Whew! I sent my mother off at the airport this morning, after a very busy trip. Most of it was shopping, actually, because her Christmas present was to get me a chest of drawers, which pretty much had to be selected here. But we did have a pleasure trip.
My mother likes naturally beauty and places that don't look like rural Pennsylvania, where she now lives. So I decided to take her to Joshua Tree National Park. It's a huge preserve out in the Mojave Desert, about 100 miles east of L.A. Neither of us had been there before. In fact, I really hadn't been out in pure desert before at all.
It's an amazing place. It's hard to explain how alien it looks, even to someone from a neighboring ecosystem. Joshua trees are actually a type of yucca plant that grows in a treelike fashion; if you just know them from the picture on the U2 album, you really don't get an idea of how weird they look. The guide described them as looking like Dr. Suess trees, which is getting at it. The branches of each tree twist in their own freewheeling fashion, and looking at a whole "forest" of them you may wonder if you ate one of those desert mushrooms without realizing it.
There are also rock formations that defy description. This picture of Skull Rock gives you an idea, but you really have to see them in situ to believe them. There are these great "piles" of boulders that look so haphazard that my mother was convinced that in an earthquake they'd tumble down. Yet when you climb on them you realize the "loose" rocks are totally immobile.
We didn't stay overnight, but since it got dark early I was able to look at the stars from the desert. From L.A., not surprisingly, few stars are visible. (One speaker at the local planetarium quipped that if Carl Sagan had grown up in L.A., he would have looked at the stars and said there must be dozens and dozens of them.) In Joshua Tree there was such a thick blanket of them it was difficult to pick out the constellations among them. The Milky Way arced almost straight overhead, and the universe seemed oddly close. As I was walking back from the dry cleaners this evening and saw the familiar form of Orion glimmering faintly above, it was hard to believe it was the same sky.
My mother and I were both really glad we went there, but I must admit I don't understand wanting to live in the desert. When I was there I enjoyed the beauty but there was an undercurrent of melancholy, a bite. I was aware, subliminally, that this was not a place for humans, that I could die here. It was nearly pure nature, and it was harsh.

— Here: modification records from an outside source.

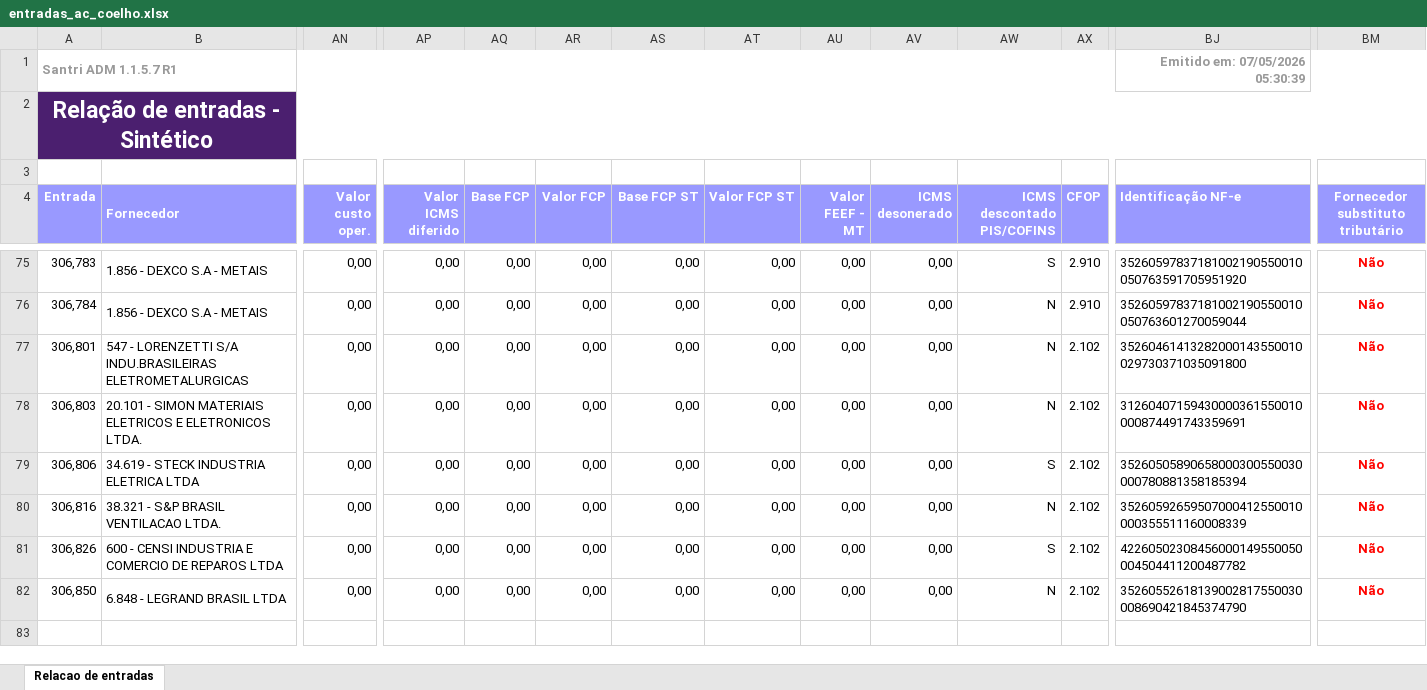
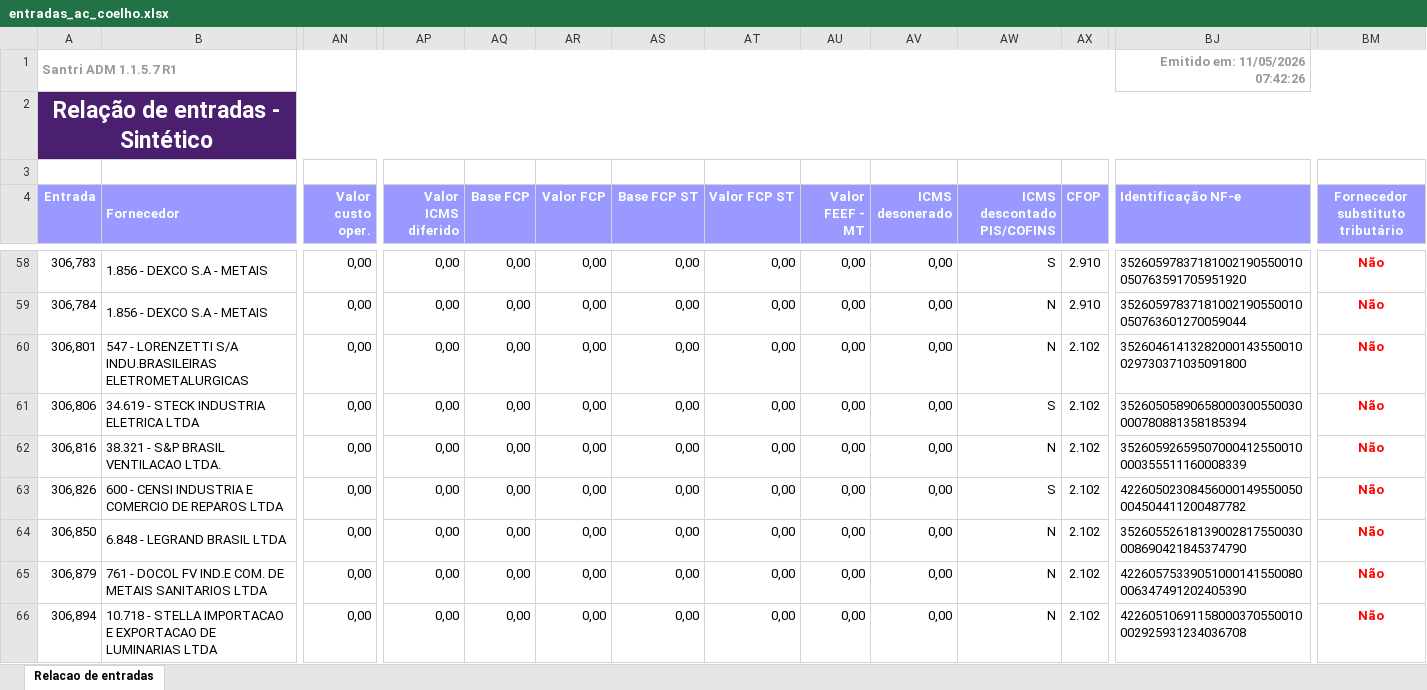
Before and after one commit to ShuuraBr/AGENDAMENTO, an Excel workbook: tratando_tabelas/ac_coelho/entradas_ac_coelho.xlsx, sheet Relacao de entradas, drawn as a sheet; only a part is shown, gaps mark what is left out; the shorter side is filled out with more unchanged rows; values as stored, in another font and other column widths than the file's, no borders; removed rows and columns are numbered as before the commit, all else as after; rows hold the shown columns only; the diff covers the shown part only; the diff names each change by its address in the sheet, - before the commit and + after, or states it on an @@ line.

```diff
--- a/tratando_tabelas/ac_coelho/entradas_ac_coelho.xlsx (sheet Relacao de entradas)
+++ b/tratando_tabelas/ac_coelho/entradas_ac_coelho.xlsx (sheet Relacao de entradas)
-BJ1 (Identificação NF-e): Emitido em: 07/05/2026 05:30:39
+BJ1 (Identificação NF-e): Emitido em: 11/05/2026 07:42:26
-row 78: 306,803 | 20.101 - SIMON MATERIAIS ELETRICOS E ELETRONICOS LTDA. | 0,00 | 0,00 | 0,00 | 0,00 | 0,00 | 0,00 | 0,00 | 0,00 | N | 2.102 | 31260407159430000361550010000874491743359691 | Não
+row 65: 306,879 | 761 - DOCOL FV IND.E COM. DE METAIS SANITARIOS LTDA | 0,00 | 0,00 | 0,00 | 0,00 | 0,00 | 0,00 | 0,00 | 0,00 | N | 2.102 | 42260575339051000141550080006347491202405390 | Não
+row 66: 306,894 | 10.718 - STELLA IMPORTACAO E EXPORTACAO DE LUMINARIAS LTDA | 0,00 | 0,00 | 0,00 | 0,00 | 0,00 | 0,00 | 0,00 | 0,00 | N | 2.102 | 42260510691158000370550010002925931234036708 | Não
```
Also changed, not shown: 1 added row, 17 removed rows and 12 edited cells elsewhere in this sheet, backend/uploads/importacao-relatorio/entradas_lojas.xlsx, tratando_tabelas/finitura/entradas_finitura.xlsx, 6 other files.
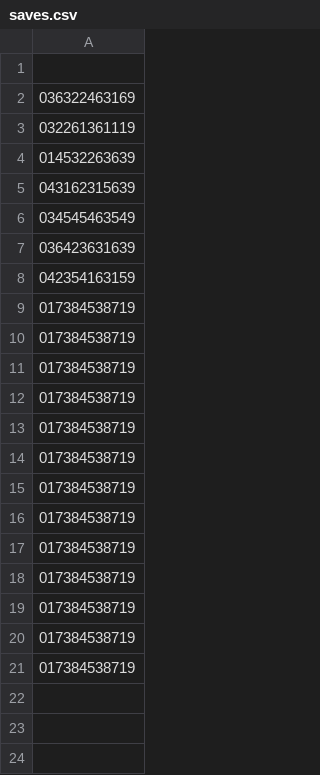
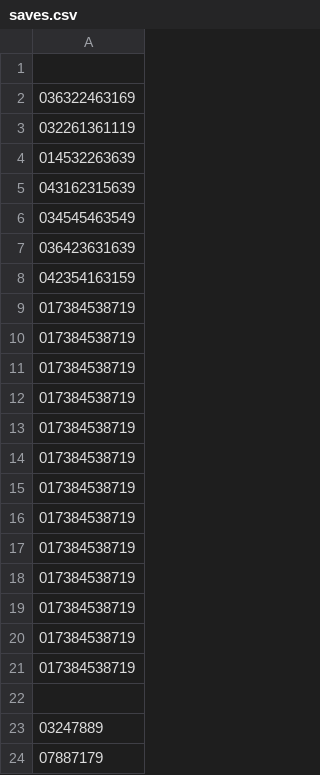
Before and after one commit to AdamBlane/AG-Group-Project, a CSV file: NuttyPutters/saves.csv, drawn as a sheet; the diff names each change by its address in the sheet, - before the commit and + after, or states it on an @@ line.

```diff
--- a/NuttyPutters/saves.csv
+++ b/NuttyPutters/saves.csv
+row 22: (empty)
+row 23: 03247889
+row 24: 07887179
```
Also changed, not shown: 6 other files.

On the long drive back we listened to the U2 album. I got it for my sixteenth birthday, so it's almost part of my DNA by now, but it was interesting hearing it after seeing the locale that evidently inspired it. The lyrics are full of desert imagery, and both the melancholy and the harsh purity of the desert inhabit the music. My mother remarked that the park reminds her of the Biblical wilderness, and indeed, the hills look a lot like pictures of Israel that I've seen. It's interesting to think, as Tom said here a while ago, that the Israelites thought the wilderness was God's place. What does that say about him?